-- Opening Marker --
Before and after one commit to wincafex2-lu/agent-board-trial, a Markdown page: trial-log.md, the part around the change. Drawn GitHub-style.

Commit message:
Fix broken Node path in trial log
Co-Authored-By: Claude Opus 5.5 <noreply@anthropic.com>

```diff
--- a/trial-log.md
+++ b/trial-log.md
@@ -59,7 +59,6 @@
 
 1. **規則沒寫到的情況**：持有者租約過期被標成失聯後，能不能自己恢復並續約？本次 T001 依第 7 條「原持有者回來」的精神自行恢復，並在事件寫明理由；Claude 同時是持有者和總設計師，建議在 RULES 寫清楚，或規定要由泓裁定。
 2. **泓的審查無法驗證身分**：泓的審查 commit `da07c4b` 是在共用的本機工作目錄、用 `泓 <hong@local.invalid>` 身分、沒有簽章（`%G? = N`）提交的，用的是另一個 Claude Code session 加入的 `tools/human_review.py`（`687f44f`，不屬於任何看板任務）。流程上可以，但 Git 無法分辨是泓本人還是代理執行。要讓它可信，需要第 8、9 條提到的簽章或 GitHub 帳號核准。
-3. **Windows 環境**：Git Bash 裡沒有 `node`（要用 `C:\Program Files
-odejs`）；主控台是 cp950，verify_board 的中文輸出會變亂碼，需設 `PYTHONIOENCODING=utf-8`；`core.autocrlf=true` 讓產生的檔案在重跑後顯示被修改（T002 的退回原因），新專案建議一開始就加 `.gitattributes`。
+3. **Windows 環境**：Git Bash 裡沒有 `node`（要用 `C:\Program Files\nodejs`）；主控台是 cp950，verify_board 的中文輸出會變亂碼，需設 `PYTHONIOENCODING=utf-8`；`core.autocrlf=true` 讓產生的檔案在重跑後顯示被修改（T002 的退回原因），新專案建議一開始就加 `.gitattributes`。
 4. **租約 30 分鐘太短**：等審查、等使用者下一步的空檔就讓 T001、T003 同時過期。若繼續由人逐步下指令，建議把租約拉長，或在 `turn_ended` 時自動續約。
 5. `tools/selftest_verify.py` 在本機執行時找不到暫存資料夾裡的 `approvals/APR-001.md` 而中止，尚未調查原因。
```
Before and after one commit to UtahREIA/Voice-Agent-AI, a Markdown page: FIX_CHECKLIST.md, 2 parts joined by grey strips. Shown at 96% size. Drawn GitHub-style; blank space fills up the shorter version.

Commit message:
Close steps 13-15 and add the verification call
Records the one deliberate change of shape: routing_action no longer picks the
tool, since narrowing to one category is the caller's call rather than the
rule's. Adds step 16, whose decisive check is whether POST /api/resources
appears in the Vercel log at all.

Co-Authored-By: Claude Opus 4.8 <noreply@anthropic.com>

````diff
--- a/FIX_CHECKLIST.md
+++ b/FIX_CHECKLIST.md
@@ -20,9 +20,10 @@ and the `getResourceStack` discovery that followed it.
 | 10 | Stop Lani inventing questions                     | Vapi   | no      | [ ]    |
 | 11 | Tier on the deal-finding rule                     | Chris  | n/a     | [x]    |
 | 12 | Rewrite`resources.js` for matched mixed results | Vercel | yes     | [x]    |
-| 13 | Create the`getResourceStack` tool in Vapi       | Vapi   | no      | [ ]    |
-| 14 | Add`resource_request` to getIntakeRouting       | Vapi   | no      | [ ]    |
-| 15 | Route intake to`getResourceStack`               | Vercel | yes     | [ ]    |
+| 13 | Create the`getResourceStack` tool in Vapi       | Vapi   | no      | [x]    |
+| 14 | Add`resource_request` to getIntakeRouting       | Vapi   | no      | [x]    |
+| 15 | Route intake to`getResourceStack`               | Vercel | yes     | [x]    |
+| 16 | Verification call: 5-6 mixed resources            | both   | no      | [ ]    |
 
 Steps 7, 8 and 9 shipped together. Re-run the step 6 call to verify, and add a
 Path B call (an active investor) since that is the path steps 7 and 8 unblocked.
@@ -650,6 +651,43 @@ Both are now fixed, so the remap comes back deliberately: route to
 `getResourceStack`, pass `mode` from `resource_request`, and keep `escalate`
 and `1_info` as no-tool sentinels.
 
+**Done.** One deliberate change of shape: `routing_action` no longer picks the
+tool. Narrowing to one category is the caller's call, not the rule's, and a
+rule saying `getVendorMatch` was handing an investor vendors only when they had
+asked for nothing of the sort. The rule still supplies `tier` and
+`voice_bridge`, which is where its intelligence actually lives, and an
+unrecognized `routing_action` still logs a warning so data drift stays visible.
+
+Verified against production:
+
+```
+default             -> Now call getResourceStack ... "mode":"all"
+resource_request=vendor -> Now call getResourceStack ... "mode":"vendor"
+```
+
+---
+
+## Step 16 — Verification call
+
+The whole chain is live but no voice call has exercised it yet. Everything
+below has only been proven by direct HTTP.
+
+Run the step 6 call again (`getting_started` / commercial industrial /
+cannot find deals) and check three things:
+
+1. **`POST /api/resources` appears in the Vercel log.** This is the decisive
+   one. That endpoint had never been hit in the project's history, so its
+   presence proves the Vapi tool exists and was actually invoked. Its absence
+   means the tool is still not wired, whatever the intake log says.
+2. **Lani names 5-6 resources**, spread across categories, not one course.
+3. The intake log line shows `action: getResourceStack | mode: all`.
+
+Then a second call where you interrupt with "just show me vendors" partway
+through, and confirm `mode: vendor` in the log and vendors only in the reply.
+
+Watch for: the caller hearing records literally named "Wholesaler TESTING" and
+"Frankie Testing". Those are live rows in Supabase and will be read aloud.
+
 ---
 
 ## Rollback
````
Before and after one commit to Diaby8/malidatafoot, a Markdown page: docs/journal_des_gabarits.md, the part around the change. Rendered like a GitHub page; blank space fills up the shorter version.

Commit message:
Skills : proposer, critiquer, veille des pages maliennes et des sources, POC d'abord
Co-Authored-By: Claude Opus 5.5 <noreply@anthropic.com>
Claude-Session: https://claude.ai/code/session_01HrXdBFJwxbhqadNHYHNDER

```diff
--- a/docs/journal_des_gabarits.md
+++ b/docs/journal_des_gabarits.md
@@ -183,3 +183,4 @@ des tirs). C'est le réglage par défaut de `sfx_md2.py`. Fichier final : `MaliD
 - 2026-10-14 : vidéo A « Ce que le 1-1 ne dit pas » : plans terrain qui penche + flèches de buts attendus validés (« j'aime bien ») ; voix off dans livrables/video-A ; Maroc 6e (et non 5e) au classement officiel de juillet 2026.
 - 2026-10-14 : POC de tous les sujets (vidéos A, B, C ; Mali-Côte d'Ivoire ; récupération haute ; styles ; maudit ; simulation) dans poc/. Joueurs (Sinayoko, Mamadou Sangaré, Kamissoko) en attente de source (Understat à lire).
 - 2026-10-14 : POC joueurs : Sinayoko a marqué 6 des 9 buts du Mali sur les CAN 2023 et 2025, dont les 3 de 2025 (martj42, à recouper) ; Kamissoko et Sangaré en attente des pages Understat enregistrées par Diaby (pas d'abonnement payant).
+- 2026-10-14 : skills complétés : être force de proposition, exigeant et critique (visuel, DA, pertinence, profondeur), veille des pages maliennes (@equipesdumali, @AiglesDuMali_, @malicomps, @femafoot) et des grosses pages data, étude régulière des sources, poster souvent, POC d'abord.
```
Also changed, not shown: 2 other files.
-- Closing Marker --
Task objective
Which of the lines above hold the string "caller"? Pick each of them out.

Output
tool, since narrowing to one category is the caller's call rather than the
+tool. Narrowing to one category is the caller's call, not the rule's, and a
+Watch for: the caller hearing records literally named "Wholesaler TESTING" and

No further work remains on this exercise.